> **WORK TO BE COMPLETED**
Across all of the records below, determine the number of lines containing the string "CNAME"; reply with that number only.

Change listing data
.....

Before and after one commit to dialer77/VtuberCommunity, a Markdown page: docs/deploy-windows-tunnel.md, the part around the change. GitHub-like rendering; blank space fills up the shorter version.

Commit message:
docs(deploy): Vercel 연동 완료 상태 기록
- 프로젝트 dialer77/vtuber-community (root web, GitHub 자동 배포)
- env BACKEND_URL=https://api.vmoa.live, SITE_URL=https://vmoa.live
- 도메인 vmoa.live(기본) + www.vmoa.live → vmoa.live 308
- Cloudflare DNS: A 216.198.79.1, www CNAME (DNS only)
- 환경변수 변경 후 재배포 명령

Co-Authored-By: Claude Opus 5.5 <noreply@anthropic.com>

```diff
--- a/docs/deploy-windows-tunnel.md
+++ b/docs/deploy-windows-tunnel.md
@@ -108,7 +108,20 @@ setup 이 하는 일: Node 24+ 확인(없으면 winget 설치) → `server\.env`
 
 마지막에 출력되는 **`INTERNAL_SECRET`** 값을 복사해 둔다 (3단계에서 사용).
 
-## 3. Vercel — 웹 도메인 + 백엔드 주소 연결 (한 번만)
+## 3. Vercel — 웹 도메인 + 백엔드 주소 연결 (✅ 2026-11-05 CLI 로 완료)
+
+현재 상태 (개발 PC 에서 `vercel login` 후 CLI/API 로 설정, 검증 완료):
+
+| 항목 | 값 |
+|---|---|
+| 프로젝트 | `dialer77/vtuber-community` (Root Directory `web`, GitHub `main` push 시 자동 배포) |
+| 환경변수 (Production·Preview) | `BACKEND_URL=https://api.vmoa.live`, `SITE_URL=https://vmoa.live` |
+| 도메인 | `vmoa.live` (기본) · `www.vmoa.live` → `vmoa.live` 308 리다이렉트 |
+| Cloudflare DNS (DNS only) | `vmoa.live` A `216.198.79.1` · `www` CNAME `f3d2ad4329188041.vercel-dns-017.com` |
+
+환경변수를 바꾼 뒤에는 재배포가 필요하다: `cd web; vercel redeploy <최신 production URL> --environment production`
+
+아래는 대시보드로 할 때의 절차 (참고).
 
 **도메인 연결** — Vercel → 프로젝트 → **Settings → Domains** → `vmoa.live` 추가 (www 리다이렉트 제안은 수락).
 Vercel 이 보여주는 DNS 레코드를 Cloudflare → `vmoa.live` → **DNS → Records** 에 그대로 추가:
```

.....

> **TASK SOLUTION**
2